At St Michael's we aim to ensure our pupils develop a love of reading and:

  • Read with confidence, fluency and understanding whilst using a range of independent strategies to help them enjoy and understand their reading.

  • Understand the sound and spelling system (through Read Write Inc) and use this to read accurately.

  • Have an interest in a wide range of texts and read for pleasure and information.


At St Michael's we teach phonics, primarily using the ReadWriteInc  systematic,synthetic phonics reading scheme.


In Nursery we teach phonics through Letters and Sounds Phase One which focuses on listening skills, music, songs and rhymes to support phonics skills in Early Years. We use a variety of fun activities and the outdoor environment to tune children's speaking and listening skills. When children are ready, they move to learning the picture and sound card linked to ReadWriteInc.


From Reception and into Key Stage One and Two where appropriate, we teach phonics through ReadWriteInc which supports children in learning how to read and write. Children learn in small ability groups; learning sounds, reading words, reading books and writing.


All our teachers and teaching assistants are trained ReadWriteInc teachers and deliver a phonics session to their group once a day. (please see attached ReadWriteInc information for more details).


Children will bring home Phonics homework to support the learning of sounds and ‘tricky red words. ’Parental support is, as always, essential for their success and progress in reading.



From Year 2 when they are ready children develop their reading skills through daily sessions in Accelerated Reader reading time.
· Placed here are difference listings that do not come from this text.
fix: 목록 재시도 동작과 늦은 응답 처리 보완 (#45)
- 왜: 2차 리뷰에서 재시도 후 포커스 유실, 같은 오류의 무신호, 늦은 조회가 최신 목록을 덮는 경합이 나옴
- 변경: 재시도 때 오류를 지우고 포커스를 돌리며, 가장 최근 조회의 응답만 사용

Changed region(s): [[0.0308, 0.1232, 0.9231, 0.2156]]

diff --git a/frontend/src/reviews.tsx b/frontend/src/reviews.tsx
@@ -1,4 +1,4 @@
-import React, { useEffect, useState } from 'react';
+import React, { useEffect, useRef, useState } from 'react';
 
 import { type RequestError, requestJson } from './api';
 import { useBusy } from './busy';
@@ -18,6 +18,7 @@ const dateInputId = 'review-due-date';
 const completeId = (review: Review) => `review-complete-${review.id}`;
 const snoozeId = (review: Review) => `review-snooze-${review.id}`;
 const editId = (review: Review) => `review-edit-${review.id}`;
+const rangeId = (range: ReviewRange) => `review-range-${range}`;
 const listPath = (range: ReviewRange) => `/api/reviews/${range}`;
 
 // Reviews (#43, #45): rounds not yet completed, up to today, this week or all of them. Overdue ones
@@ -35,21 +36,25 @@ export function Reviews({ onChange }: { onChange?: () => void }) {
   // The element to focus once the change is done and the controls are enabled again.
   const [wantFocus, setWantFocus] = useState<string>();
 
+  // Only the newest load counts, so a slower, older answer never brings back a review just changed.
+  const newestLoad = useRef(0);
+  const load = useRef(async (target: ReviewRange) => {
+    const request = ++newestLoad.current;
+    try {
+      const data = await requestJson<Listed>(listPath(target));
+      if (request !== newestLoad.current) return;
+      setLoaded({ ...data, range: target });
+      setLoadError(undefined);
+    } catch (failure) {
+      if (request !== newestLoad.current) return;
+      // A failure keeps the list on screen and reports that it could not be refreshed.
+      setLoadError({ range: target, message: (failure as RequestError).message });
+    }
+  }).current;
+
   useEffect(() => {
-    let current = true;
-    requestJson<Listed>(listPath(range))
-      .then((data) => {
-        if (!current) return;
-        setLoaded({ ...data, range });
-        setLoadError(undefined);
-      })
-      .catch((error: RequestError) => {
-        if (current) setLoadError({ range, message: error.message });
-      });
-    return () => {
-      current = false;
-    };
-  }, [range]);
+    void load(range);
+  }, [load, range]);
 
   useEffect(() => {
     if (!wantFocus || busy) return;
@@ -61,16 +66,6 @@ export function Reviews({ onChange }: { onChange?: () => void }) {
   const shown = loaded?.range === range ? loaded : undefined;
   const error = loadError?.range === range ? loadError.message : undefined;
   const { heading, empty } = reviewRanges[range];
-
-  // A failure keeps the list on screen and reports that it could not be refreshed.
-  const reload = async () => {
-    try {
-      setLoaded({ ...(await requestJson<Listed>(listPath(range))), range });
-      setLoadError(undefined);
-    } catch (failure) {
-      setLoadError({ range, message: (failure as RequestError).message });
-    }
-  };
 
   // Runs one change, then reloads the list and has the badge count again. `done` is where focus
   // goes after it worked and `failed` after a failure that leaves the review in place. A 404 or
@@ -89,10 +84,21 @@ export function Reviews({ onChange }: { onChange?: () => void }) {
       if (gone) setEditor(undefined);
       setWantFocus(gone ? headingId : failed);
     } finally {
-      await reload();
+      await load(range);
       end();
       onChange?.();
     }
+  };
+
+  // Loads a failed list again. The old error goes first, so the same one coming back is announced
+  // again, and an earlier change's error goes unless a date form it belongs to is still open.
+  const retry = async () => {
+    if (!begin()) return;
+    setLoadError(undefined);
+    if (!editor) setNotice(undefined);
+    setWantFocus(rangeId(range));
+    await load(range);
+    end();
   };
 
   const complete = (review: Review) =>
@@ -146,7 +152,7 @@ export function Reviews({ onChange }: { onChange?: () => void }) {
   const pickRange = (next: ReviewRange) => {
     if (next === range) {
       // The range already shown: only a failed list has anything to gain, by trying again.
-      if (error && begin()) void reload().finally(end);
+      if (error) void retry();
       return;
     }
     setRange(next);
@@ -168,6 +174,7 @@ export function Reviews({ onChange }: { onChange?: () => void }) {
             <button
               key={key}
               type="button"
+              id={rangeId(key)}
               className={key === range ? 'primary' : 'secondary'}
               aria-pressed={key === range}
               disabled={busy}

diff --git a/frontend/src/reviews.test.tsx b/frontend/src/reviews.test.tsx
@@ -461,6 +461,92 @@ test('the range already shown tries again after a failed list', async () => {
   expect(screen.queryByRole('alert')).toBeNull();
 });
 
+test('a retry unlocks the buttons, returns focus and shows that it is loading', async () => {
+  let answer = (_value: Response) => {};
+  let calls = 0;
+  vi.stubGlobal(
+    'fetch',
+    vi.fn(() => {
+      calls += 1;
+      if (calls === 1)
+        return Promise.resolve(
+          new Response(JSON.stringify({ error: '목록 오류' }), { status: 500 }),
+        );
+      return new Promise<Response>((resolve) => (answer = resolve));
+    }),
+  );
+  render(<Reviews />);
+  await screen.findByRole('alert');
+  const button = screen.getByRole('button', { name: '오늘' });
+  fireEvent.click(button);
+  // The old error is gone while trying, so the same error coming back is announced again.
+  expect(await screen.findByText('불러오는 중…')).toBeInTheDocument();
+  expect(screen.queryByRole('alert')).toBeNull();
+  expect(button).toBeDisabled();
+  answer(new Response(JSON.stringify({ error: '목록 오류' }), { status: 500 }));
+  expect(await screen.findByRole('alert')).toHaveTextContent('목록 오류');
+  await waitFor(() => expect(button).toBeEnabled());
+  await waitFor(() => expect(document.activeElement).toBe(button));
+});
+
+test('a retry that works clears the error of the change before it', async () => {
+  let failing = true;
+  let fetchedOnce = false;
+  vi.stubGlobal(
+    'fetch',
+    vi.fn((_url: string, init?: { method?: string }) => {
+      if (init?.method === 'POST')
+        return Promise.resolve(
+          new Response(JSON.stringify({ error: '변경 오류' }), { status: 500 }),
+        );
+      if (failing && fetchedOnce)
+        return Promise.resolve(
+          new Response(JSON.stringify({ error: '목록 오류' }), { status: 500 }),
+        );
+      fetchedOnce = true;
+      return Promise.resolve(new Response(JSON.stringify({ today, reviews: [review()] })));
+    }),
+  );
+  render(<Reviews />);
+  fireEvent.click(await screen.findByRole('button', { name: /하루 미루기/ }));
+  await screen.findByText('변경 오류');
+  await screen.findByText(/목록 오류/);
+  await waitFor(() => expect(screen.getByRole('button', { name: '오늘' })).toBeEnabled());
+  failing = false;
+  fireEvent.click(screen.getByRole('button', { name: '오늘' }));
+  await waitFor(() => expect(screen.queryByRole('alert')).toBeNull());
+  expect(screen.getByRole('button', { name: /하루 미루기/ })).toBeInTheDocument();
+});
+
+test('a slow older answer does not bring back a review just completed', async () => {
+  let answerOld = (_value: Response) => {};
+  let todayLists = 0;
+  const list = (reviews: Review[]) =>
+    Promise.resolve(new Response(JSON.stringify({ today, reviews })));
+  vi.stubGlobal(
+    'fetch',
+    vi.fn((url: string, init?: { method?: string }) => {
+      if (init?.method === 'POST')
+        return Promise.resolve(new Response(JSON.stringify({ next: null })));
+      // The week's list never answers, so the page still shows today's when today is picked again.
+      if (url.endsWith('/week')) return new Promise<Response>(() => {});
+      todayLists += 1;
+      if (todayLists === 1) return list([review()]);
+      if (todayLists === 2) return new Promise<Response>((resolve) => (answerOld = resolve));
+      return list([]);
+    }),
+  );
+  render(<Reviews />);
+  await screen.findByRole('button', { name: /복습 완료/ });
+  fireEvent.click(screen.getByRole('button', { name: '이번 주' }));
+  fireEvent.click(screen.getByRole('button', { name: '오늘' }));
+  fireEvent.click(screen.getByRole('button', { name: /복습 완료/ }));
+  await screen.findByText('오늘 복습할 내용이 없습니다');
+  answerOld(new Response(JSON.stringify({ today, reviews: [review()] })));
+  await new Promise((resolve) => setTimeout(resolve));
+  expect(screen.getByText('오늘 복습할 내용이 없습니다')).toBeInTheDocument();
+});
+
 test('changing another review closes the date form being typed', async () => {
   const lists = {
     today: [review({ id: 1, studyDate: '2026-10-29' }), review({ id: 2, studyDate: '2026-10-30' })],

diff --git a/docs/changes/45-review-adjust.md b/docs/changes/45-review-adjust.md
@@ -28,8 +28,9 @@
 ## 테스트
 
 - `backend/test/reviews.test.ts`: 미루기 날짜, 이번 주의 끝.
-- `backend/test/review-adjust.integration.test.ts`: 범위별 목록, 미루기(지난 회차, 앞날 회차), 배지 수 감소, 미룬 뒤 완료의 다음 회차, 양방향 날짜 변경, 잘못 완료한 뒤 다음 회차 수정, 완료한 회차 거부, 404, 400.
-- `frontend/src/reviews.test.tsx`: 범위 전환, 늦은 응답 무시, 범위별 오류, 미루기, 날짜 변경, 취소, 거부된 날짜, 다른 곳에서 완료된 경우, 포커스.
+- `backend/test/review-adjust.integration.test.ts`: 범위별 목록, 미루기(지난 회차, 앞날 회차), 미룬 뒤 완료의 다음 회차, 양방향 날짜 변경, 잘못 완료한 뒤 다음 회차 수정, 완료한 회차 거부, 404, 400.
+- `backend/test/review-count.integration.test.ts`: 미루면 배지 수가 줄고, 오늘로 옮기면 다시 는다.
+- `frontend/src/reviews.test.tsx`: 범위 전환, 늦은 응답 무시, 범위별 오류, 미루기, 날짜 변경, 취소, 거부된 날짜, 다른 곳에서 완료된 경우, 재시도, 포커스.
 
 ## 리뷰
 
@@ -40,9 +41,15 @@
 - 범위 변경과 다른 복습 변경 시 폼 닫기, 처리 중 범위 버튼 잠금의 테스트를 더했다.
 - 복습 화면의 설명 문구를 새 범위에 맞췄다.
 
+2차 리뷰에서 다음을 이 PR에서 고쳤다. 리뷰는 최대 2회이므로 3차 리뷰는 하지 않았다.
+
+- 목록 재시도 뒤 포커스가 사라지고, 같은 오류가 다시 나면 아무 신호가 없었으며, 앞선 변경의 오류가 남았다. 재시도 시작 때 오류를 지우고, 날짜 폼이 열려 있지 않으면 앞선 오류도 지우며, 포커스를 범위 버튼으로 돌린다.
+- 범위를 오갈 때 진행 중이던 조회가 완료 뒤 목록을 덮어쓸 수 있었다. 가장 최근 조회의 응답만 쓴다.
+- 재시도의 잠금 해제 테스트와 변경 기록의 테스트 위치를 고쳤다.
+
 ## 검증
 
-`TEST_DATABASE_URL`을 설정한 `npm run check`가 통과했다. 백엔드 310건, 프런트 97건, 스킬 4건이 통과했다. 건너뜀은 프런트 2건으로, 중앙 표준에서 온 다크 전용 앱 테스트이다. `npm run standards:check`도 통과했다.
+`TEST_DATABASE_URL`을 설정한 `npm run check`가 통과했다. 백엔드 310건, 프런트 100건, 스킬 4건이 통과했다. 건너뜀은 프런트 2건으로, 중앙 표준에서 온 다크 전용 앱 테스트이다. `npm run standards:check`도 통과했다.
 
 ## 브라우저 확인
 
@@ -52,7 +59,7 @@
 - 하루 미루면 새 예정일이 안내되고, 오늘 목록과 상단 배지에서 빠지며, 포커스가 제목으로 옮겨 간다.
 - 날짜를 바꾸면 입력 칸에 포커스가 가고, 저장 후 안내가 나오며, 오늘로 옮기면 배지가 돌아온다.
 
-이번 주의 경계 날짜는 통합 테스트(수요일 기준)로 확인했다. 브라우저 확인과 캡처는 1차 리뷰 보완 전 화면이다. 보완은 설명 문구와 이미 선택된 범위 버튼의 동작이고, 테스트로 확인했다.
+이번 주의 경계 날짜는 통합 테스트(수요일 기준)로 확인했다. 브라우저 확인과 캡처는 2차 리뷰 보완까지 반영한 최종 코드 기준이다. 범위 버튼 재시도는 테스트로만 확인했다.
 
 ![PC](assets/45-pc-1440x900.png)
Children are assessed each half term using a Star Reader Quiz so that they are able to choose books within a reading range that will help them to build their reading skills and enjoyment of reading. When they have practised reading their books and can read them fluently and discuss them, they take a short quiz linked to the books that they have read. These quizzes enable the children to practise the reading skills that they work on in their class reading sessions: vocabulary, inference, prediction, explanation, retrieval, summary and sequence. Teachers monitor this daily reading, support children with their work and guide them with book choices within their ability reading range. 


Reading Lessons in KS1 and KS2

Children in Year 1 to 6 have a weekly, whole class reading lesson to help them develop their reading skills. In this lesson they will practise a specific skill or skills. This is guided work by the class teacher and then time is given for children to practise the skills through partner work or individual tasks. 


Reading books 

Children who are accessing phonic lessons will bring home a book linked to the text that they are reading in ReadWriteInc lessons. They will also bring home a book that they have chosen to read for pleasure or have read to them. 


Children who are accessing Accelerated Reader lessons will bring home their Accelerated Reader book. 


Children are asked to read daily at home. 


We are developing our library at St Michael’s and will soon be opening this so that children can use it to choose additional books, both fiction and non-fiction, to read at home or school.


Our reading curriculum

We have chosen carefully selected texts from the Centre for Literacy in Primary Education (CLPE), as the focus for reading in our English lessons. These include fiction, non-fiction and poetry from a range of high-quality authors.  In addition to these texts teachers also select books to read to the children at the end of each day. This encourages love of story and reading for pleasure.


Parents as reading teachers.

Children begin their reading journey at an early age with adults sharing books with them, asking them lots of questions, having conversations, singing songs and rhymes or by having fun with words but this doesn't need to stop when they get older. Older children continue to enjoy being read to and talking about the texts that they are reading.


Michael Rosen tells us - 

•‘From the day our children are born (yes) to the day they tell us to stop, we should read to them’